(Front-end code edit data)
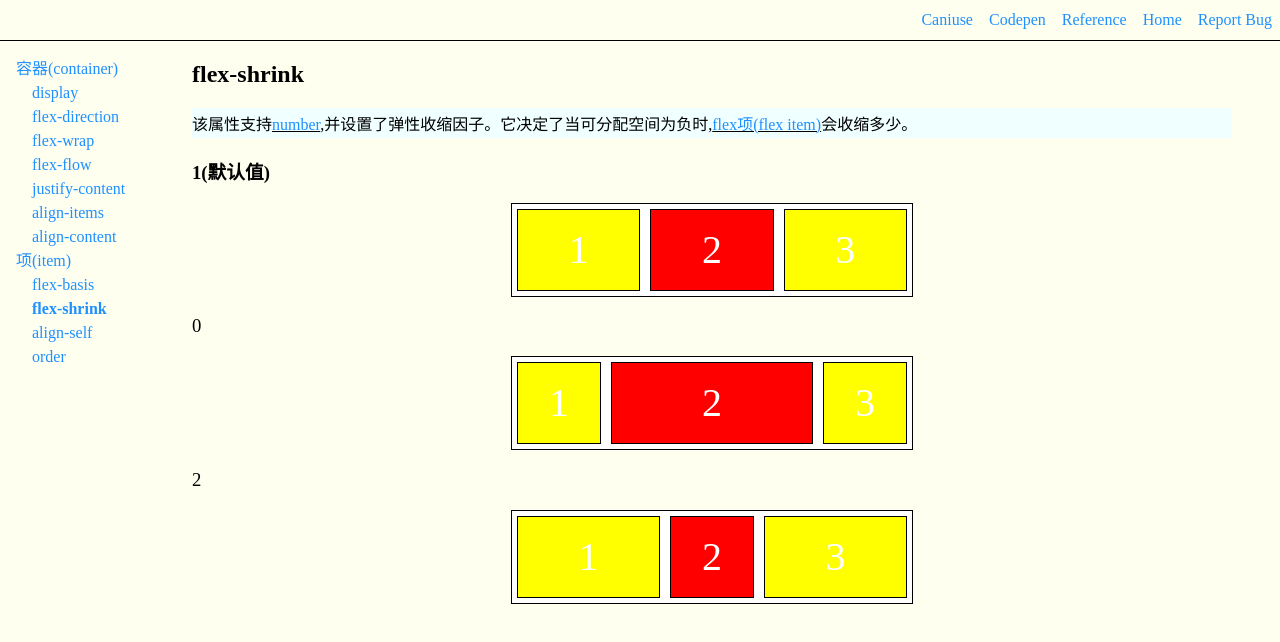
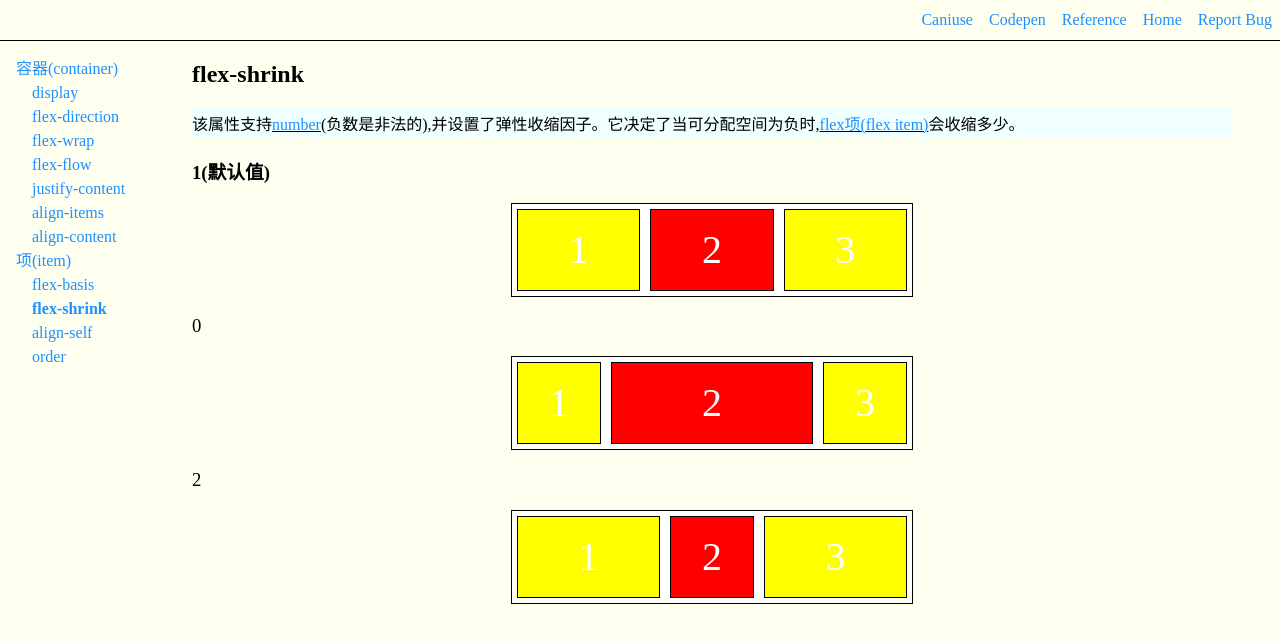
Before and after one commit to asurance/flex-tutorial, a Next.js app: page /item/FlexShrink in a window 1280 px wide. Shown: the top 642 px of the page. Built offline with nearby package versions, Linux system fonts and the light colour scheme.

Commit message:
fix(flex-shrink): 补充说明

```diff
--- a/pages/item/FlexShrink.tsx
+++ b/pages/item/FlexShrink.tsx
@@ -32,7 +32,7 @@ export default function FlexShrink(): ReactElement {
     return <Layout title="flex-shrink" navs={headNavs}>
         <header><h1>flex-shrink</h1></header>
         <section>
-            <PropertyP>该属性支持{Number},并设置了弹性收缩因子。它决定了当可分配空间为负时,{Item}会收缩多少。</PropertyP>
+            <PropertyP>该属性支持{Number}(负数是非法的),并设置了弹性收缩因子。它决定了当可分配空间为负时,{Item}会收缩多少。</PropertyP>
         </section>
         <PropertyValue value="1" isDefault>
             <section>
```
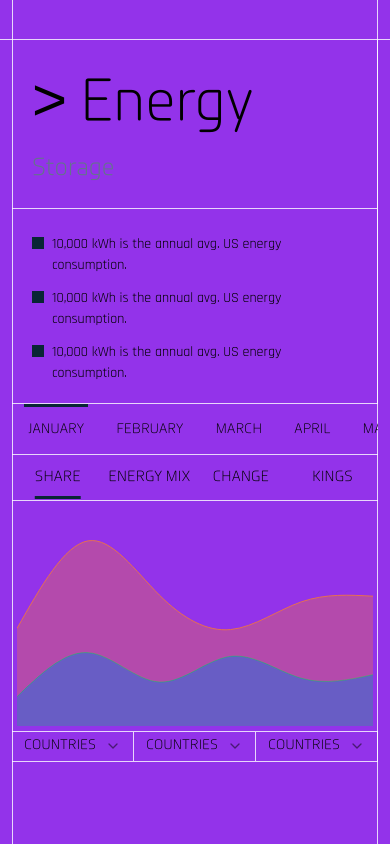
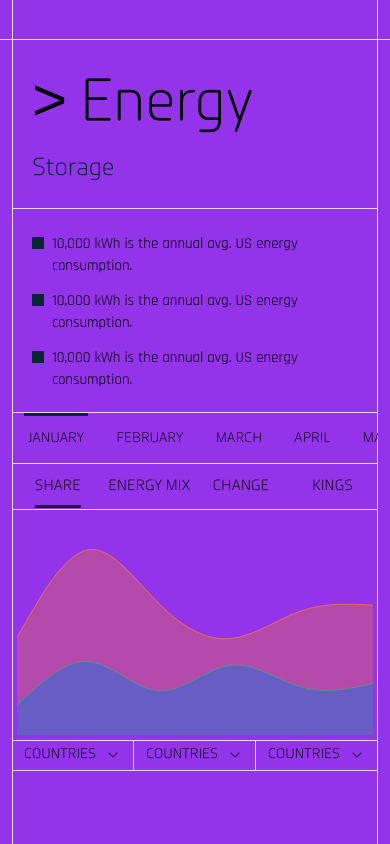
Before and after one commit to tanaydesai/outer-reach, a Next.js app: page /energy in a window 390 px wide. Built offline with nearby package versions, Linux system fonts and the light colour scheme.

Commit message:
new colors

```diff
--- a/app/energy/page.js
+++ b/app/energy/page.js
@@ -14,18 +14,18 @@
                 <div className="w-full md:w-1/4 border-r-[1px] border-b-[1px] border-white/[.80] flex-shrink-0 h-fit md:h-full">
                   <div className="w-full h-fit p-5 border-b-[1px] border-white/[.80]">
                     <h1 className="text-[60px] font-planer-m">{">"} Energy</h1>
-                    <h1 className="text-[25px] font-planer-m text-slate-500">Storage</h1>
+                    <h1 className="text-[25px] font-planer-m text-[#092635]">Storage</h1>
                   </div>
-                  <div className="h-fit px-5 py-3 md:p-5">
-                    <div className="flex gap-2 mb-2 items-start mt-3 text-[14px] md:text-[15px] font-rajdhani-regular">
+                  <div className="h-fit w-full px-5 py-3 md:p-5">
+                    <div className="flex gap-2 mb-2 items-start mt-3 text-[15px] font-rajdhani-regular">
                       <div className="w-3 h-3 flex-shrink-0 bg-[#092635] mt-1"/>
                       <div>10,000 kWh is the annual avg. US energy consumption.</div>
                     </div>
-                    <div className="flex gap-2 mb-2 items-start mt-3 text-[14px] md:text-[15px] font-rajdhani-regular">
+                    <div className="flex gap-2 mb-2 items-start mt-3 text-[15px] font-rajdhani-regular">
                       <div className="w-3 h-3 flex-shrink-0 bg-[#092635] mt-1"/>
                       <div>10,000 kWh is the annual avg. US energy consumption.</div>
                     </div>
-                    <div className="flex gap-2 mb-2 items-start mt-3 text-[14px] md:text-[15px] font-rajdhani-regular">
+                    <div className="flex gap-2 mb-2 items-start mt-3 text-[15px] font-rajdhani-regular">
                       <div className="w-3 h-3 flex-shrink-0 bg-[#092635] mt-1"/>
                       <div>10,000 kWh is the annual avg. US energy consumption.</div>
                     </div>
--- a/components/ui/select.jsx
+++ b/components/ui/select.jsx
@@ -54,7 +54,7 @@
     <SelectPrimitive.Content
       ref={ref}
       className={cn(
-        "relative z-50 max-h-96 min-w-[8rem] overflow-hidden rounded-md border border-stone-200 bg-white text-stone-950 shadow-md data-[state=open]:animate-in data-[state=closed]:animate-out data-[state=closed]:fade-out-0 data-[state=open]:fade-in-0 data-[state=closed]:zoom-out-95 data-[state=open]:zoom-in-95 data-[side=bottom]:slide-in-from-top-2 data-[side=left]:slide-in-from-right-2 data-[side=right]:slide-in-from-left-2 data-[side=top]:slide-in-from-bottom-2 dark:border-stone-800 dark:bg-stone-950 dark:text-stone-50",
+        "relative z-50 max-h-96 min-w-[8rem] overflow-hidden border border-white/[.80]  text-stone-950 shadow-md data-[state=open]:animate-in data-[state=closed]:animate-out data-[state=closed]:fade-out-0 data-[state=open]:fade-in-0 data-[state=closed]:zoom-out-95 data-[state=open]:zoom-in-95 data-[side=bottom]:slide-in-from-top-2 data-[side=left]:slide-in-from-right-2 data-[side=right]:slide-in-from-left-2 data-[side=top]:slide-in-from-bottom-2 dark:border-stone-800 dark:bg-stone-950 dark:text-stone-50",
         position === "popper" &&
           "data-[side=bottom]:translate-y-1 data-[side=left]:-translate-x-1 data-[side=right]:translate-x-1 data-[side=top]:-translate-y-1",
         className
@@ -85,7 +85,7 @@
   <SelectPrimitive.Item
     ref={ref}
     className={cn(
-      "relative flex w-full cursor-default select-none items-center rounded-sm py-1.5 pl-8 pr-2 text-sm outline-none focus:bg-stone-100 focus:text-stone-900 data-[disabled]:pointer-events-none data-[disabled]:opacity-50 dark:focus:bg-stone-800 dark:focus:text-stone-50",
+      "relative flex w-full cursor-default select-none items-center py-1.5 pl-8 pr-2 text-sm outline-none focus:bg-white/80 focus:text-stone-900 data-[disabled]:pointer-events-none data-[disabled]:opacity-50 dark:focus:bg-stone-800 dark:focus:text-stone-50",
       className
     )}
     {...props}>
```
Also changed, not shown: components/charts/mix.js (added).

▶ [What you will do] From the first line to the last, repeat the records exactly. Leave out the pictures.

▶ [Result]
Before and after one commit to asurance/flex-tutorial, a Next.js app: page /item/FlexShrink in a window 1280 px wide. Shown: the top 642 px of the page. Built offline with nearby package versions, Linux system fonts and the light colour scheme.

Commit message:
fix(flex-shrink): 补充说明

```diff
--- a/pages/item/FlexShrink.tsx
+++ b/pages/item/FlexShrink.tsx
@@ -32,7 +32,7 @@ export default function FlexShrink(): ReactElement {
     return <Layout title="flex-shrink" navs={headNavs}>
         <header><h1>flex-shrink</h1></header>
         <section>
-            <PropertyP>该属性支持{Number},并设置了弹性收缩因子。它决定了当可分配空间为负时,{Item}会收缩多少。</PropertyP>
+            <PropertyP>该属性支持{Number}(负数是非法的),并设置了弹性收缩因子。它决定了当可分配空间为负时,{Item}会收缩多少。</PropertyP>
         </section>
         <PropertyValue value="1" isDefault>
             <section>
```
Before and after one commit to tanaydesai/outer-reach, a Next.js app: page /energy in a window 390 px wide. Built offline with nearby package versions, Linux system fonts and the light colour scheme.

Commit message:
new colors

```diff
--- a/app/energy/page.js
+++ b/app/energy/page.js
@@ -14,18 +14,18 @@
                 <div className="w-full md:w-1/4 border-r-[1px] border-b-[1px] border-white/[.80] flex-shrink-0 h-fit md:h-full">
                   <div className="w-full h-fit p-5 border-b-[1px] border-white/[.80]">
                     <h1 className="text-[60px] font-planer-m">{">"} Energy</h1>
-                    <h1 className="text-[25px] font-planer-m text-slate-500">Storage</h1>
+                    <h1 className="text-[25px] font-planer-m text-[#092635]">Storage</h1>
                   </div>
-                  <div className="h-fit px-5 py-3 md:p-5">
-                    <div className="flex gap-2 mb-2 items-start mt-3 text-[14px] md:text-[15px] font-rajdhani-regular">
+                  <div className="h-fit w-full px-5 py-3 md:p-5">
+                    <div className="flex gap-2 mb-2 items-start mt-3 text-[15px] font-rajdhani-regular">
                       <div className="w-3 h-3 flex-shrink-0 bg-[#092635] mt-1"/>
                       <div>10,000 kWh is the annual avg. US energy consumption.</div>
                     </div>
-                    <div className="flex gap-2 mb-2 items-start mt-3 text-[14px] md:text-[15px] font-rajdhani-regular">
+                    <div className="flex gap-2 mb-2 items-start mt-3 text-[15px] font-rajdhani-regular">
                       <div className="w-3 h-3 flex-shrink-0 bg-[#092635] mt-1"/>
                       <div>10,000 kWh is the annual avg. US energy consumption.</div>
                     </div>
-                    <div className="flex gap-2 mb-2 items-start mt-3 text-[14px] md:text-[15px] font-rajdhani-regular">
+                    <div className="flex gap-2 mb-2 items-start mt-3 text-[15px] font-rajdhani-regular">
                       <div className="w-3 h-3 flex-shrink-0 bg-[#092635] mt-1"/>
                       <div>10,000 kWh is the annual avg. US energy consumption.</div>
                     </div>
--- a/components/ui/select.jsx
+++ b/components/ui/select.jsx
@@ -54,7 +54,7 @@
     <SelectPrimitive.Content
       ref={ref}
       className={cn(
-        "relative z-50 max-h-96 min-w-[8rem] overflow-hidden rounded-md border border-stone-200 bg-white text-stone-950 shadow-md data-[state=open]:animate-in data-[state=closed]:animate-out data-[state=closed]:fade-out-0 data-[state=open]:fade-in-0 data-[state=closed]:zoom-out-95 data-[state=open]:zoom-in-95 data-[side=bottom]:slide-in-from-top-2 data-[side=left]:slide-in-from-right-2 data-[side=right]:slide-in-from-left-2 data-[side=top]:slide-in-from-bottom-2 dark:border-stone-800 dark:bg-stone-950 dark:text-stone-50",
+        "relative z-50 max-h-96 min-w-[8rem] overflow-hidden border border-white/[.80]  text-stone-950 shadow-md data-[state=open]:animate-in data-[state=closed]:animate-out data-[state=closed]:fade-out-0 data-[state=open]:fade-in-0 data-[state=closed]:zoom-out-95 data-[state=open]:zoom-in-95 data-[side=bottom]:slide-in-from-top-2 data-[side=left]:slide-in-from-right-2 data-[side=right]:slide-in-from-left-2 data-[side=top]:slide-in-from-bottom-2 dark:border-stone-800 dark:bg-stone-950 dark:text-stone-50",
         position === "popper" &&
           "data-[side=bottom]:translate-y-1 data-[side=left]:-translate-x-1 data-[side=right]:translate-x-1 data-[side=top]:-translate-y-1",
         className
@@ -85,7 +85,7 @@
   <SelectPrimitive.Item
     ref={ref}
     className={cn(
-      "relative flex w-full cursor-default select-none items-center rounded-sm py-1.5 pl-8 pr-2 text-sm outline-none focus:bg-stone-100 focus:text-stone-900 data-[disabled]:pointer-events-none data-[disabled]:opacity-50 dark:focus:bg-stone-800 dark:focus:text-stone-50",
+      "relative flex w-full cursor-default select-none items-center py-1.5 pl-8 pr-2 text-sm outline-none focus:bg-white/80 focus:text-stone-900 data-[disabled]:pointer-events-none data-[disabled]:opacity-50 dark:focus:bg-stone-800 dark:focus:text-stone-50",
       className
     )}
     {...props}>
```
Also changed, not shown: components/charts/mix.js (added).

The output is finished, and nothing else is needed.